I was most definitely in the minority on writer/director Adam McKay’s last movie, The Big Short. I found it to be overly ambitious and bizarre, but most of the world loved it, including the Academy, which nominated it for Best Picture, Best Supporting Actor, Best Directing and Best Adapted Screenplay, which it won. McKay’s latest effort, Vice, is no less ambitious, but I have a weird feeling the Academy won’t embrace it the way it did its predecessor.

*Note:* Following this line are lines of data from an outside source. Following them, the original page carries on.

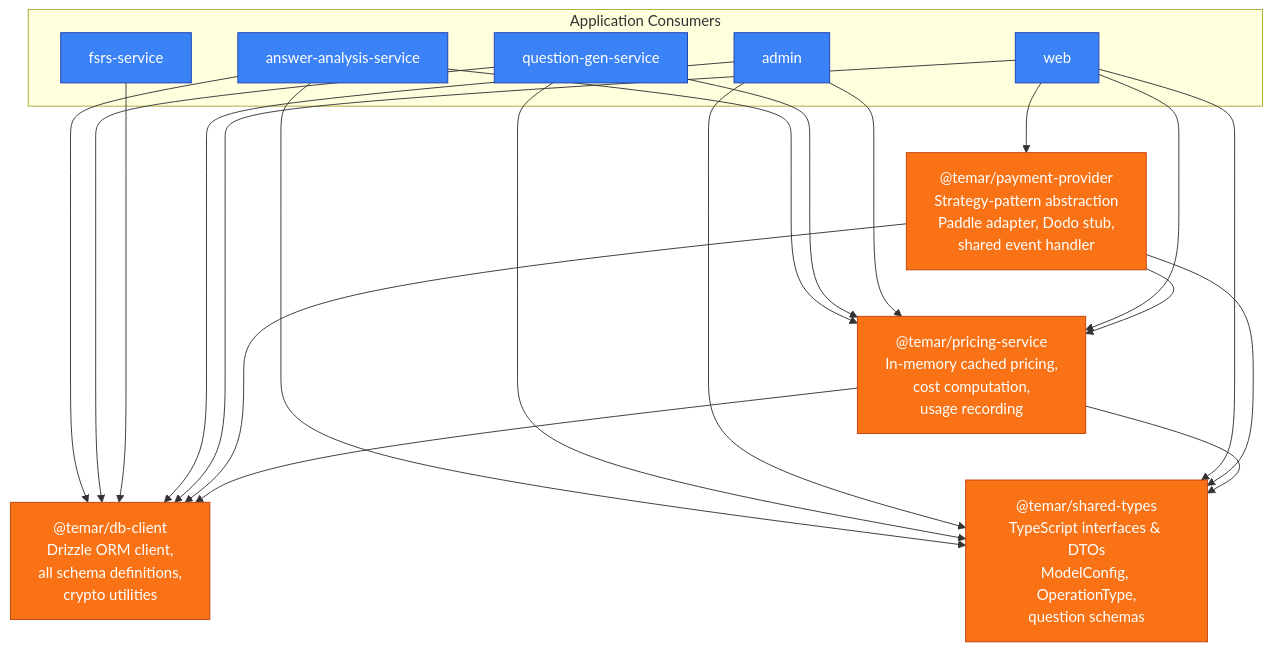
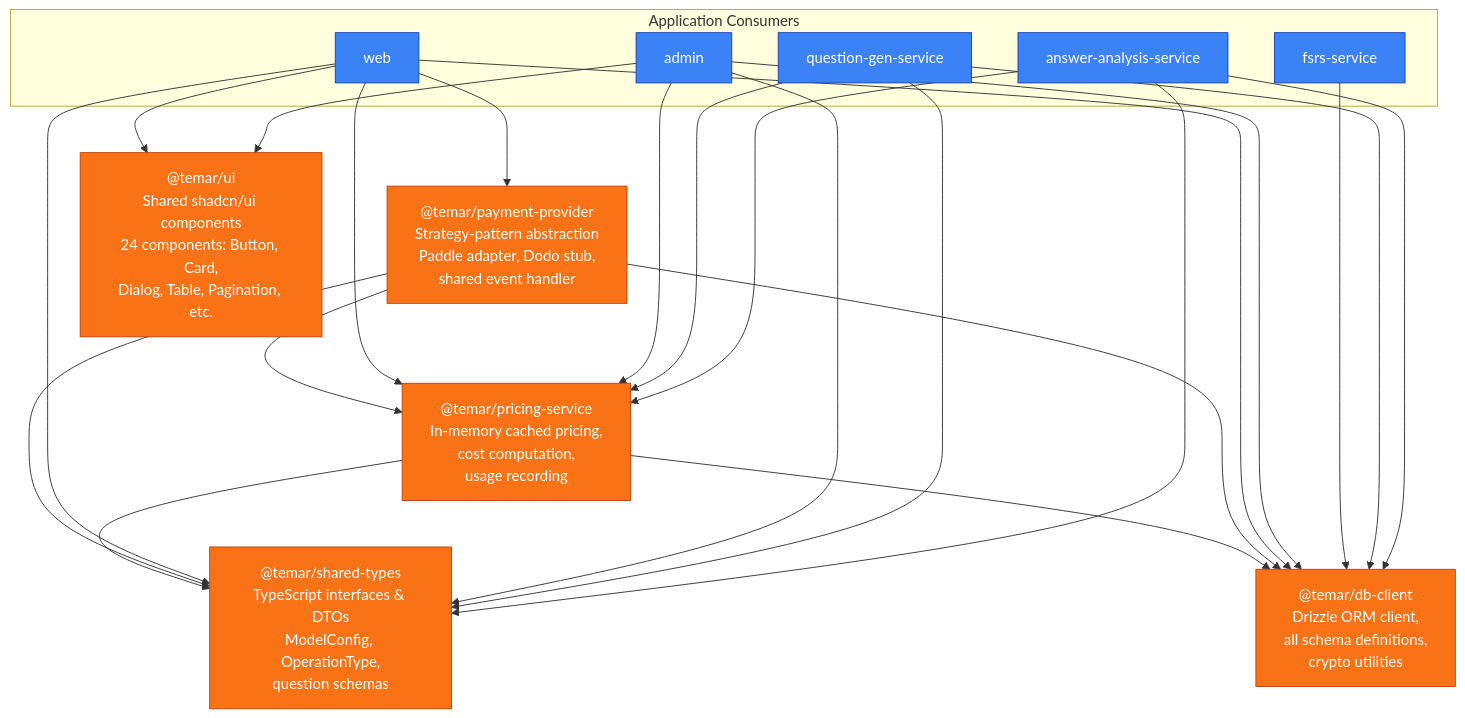
The second of 2 diagrams in docs/architecture/01-system-overview.md (leykun-gizaw/temar), drawn with Mermaid before and after one commit. The commit also changed other lines of this file and 3 other files, not shown here.

First line of the commit message:
docs: 📝 update CLAUDE.md and architecture docs for @temar/ui shared library

````diff
--- a/docs/architecture/01-system-overview.md
+++ b/docs/architecture/01-system-overview.md
@@ -100,50 +100,53 @@
 ```mermaid
 flowchart TD
     %% ── Libraries ────────────────────────────────────────
     SharedTypes["@temar/shared-types\nTypeScript interfaces & DTOs\nModelConfig, OperationType,\nquestion schemas"]
     DbClient["@temar/db-client\nDrizzle ORM client,\nall schema definitions,\ncrypto utilities"]
     PricingSvc["@temar/pricing-service\nIn-memory cached pricing,\ncost computation,\nusage recording"]
     PaymentProv["@temar/payment-provider\nStrategy-pattern abstraction\nPaddle adapter, Dodo stub,\nshared event handler"]
+    UI["@temar/ui\nShared shadcn/ui components\n24 components: Button, Card,\nDialog, Table, Pagination, etc."]
 
     %% ── Library interdependencies ────────────────────────
     PricingSvc --> DbClient
     PricingSvc --> SharedTypes
     PaymentProv --> DbClient
     PaymentProv --> SharedTypes
     PaymentProv --> PricingSvc
 
     %% ── Application consumers ────────────────────────────
     subgraph Consumers ["Application Consumers"]
         Web["web"]
         AdminApp["admin"]
         FSRS["fsrs-service"]
         QGen["question-gen-service"]
         AAna["answer-analysis-service"]
     end
 
     Web --> DbClient
     Web --> SharedTypes
     Web --> PricingSvc
     Web --> PaymentProv
+    Web --> UI
 
     AdminApp --> DbClient
     AdminApp --> SharedTypes
     AdminApp --> PricingSvc
+    AdminApp --> UI
 
     FSRS --> DbClient
 
     QGen --> DbClient
     QGen --> SharedTypes
     QGen --> PricingSvc
 
     AAna --> DbClient
     AAna --> SharedTypes
     AAna --> PricingSvc
 
     %% ── Styling ──────────────────────────────────────────
     classDef lib fill:#f97316,stroke:#c2410c,color:#fff
     classDef app fill:#3b82f6,stroke:#1e40af,color:#fff
 
-    class SharedTypes,DbClient,PricingSvc,PaymentProv lib
+    class SharedTypes,DbClient,PricingSvc,PaymentProv,UI lib
     class Web,AdminApp,FSRS,QGen,AAna app
 ```
````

Like The Big Short, Vice takes on a big subject in our modern world and looks at it through a cynical and somewhat satirical lens. McKay likes to revel in irreverence, skewering people in power who make decisions that affect everyone and assailing their motivations. The Big Short was a study in cause and effect—motivation (greed) was clear and the result of actions (economic collapse) was played out. However, in Vice, McKay takes a somewhat different approach to his subject, as not only are the motivations of his subject unclear, but the effects of those motivations are reduced to a sidebar. It’s a weird dynamic, but, somehow, still works.